Web document revisions
= = =
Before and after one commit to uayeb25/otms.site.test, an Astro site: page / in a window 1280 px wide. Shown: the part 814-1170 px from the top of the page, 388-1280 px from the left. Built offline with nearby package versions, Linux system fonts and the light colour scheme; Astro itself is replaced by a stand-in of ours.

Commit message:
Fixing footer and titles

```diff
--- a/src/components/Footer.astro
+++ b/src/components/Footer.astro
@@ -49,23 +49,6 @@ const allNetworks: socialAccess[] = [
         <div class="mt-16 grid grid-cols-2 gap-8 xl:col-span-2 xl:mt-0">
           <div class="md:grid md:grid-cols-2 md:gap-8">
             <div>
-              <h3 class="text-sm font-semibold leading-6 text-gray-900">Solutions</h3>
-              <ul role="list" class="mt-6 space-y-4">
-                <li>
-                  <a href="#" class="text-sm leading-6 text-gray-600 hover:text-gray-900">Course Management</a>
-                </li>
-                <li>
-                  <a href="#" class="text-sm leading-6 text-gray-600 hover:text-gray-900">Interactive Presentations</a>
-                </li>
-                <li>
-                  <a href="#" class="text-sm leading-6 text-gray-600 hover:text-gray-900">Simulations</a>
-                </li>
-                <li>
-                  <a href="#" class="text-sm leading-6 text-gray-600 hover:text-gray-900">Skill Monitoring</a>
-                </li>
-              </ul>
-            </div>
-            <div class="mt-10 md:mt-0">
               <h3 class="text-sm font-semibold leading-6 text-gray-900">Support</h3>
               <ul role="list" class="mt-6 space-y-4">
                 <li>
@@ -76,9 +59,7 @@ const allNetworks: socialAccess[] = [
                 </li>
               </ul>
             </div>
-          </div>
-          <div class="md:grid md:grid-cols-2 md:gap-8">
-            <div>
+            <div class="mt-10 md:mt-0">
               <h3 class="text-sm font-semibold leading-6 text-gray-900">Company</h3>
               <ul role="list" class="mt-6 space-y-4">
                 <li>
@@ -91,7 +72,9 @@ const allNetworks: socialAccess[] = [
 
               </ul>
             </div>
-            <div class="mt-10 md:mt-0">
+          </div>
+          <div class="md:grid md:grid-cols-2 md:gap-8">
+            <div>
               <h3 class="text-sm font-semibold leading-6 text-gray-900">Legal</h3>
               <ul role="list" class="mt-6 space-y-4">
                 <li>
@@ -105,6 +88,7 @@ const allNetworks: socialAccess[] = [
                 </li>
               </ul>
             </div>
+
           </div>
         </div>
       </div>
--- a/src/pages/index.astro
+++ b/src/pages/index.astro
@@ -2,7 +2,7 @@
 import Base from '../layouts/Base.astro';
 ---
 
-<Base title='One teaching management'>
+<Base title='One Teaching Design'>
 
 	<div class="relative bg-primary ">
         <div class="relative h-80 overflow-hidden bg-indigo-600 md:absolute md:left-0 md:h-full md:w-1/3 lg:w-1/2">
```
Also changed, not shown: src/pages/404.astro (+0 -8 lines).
= = =
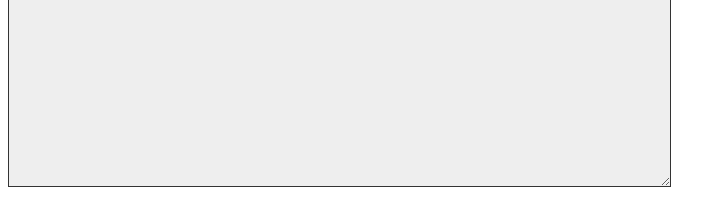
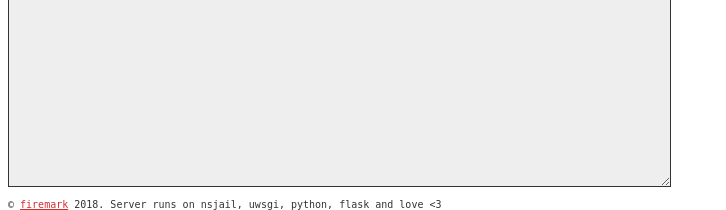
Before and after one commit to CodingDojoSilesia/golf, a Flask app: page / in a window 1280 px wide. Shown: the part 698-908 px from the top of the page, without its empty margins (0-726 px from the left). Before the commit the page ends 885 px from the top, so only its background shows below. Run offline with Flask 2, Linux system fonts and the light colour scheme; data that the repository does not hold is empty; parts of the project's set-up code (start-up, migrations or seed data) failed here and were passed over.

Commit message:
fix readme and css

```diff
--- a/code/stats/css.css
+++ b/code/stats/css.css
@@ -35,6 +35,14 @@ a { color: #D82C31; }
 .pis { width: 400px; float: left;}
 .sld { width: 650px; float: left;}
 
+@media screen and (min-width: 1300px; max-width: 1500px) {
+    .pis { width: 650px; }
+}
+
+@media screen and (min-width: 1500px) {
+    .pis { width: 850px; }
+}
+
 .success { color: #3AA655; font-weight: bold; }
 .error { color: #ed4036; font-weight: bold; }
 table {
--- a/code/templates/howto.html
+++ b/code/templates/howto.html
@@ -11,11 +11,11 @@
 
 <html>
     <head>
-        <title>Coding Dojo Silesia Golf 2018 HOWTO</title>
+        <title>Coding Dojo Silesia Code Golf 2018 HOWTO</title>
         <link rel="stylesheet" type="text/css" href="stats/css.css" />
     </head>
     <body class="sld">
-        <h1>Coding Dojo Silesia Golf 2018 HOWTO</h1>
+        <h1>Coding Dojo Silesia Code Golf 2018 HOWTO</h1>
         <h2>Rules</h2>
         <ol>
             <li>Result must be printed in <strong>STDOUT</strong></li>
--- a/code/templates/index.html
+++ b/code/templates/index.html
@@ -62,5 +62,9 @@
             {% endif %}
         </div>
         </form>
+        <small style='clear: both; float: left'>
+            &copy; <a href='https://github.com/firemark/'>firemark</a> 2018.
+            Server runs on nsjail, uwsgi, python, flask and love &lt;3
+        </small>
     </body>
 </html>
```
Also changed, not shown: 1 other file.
= = =
== YOUR OBJECTIVE ==
Answer with one number, namely the count of lines in the entries that include the word "width".

== WRITTEN ANSWER ==
6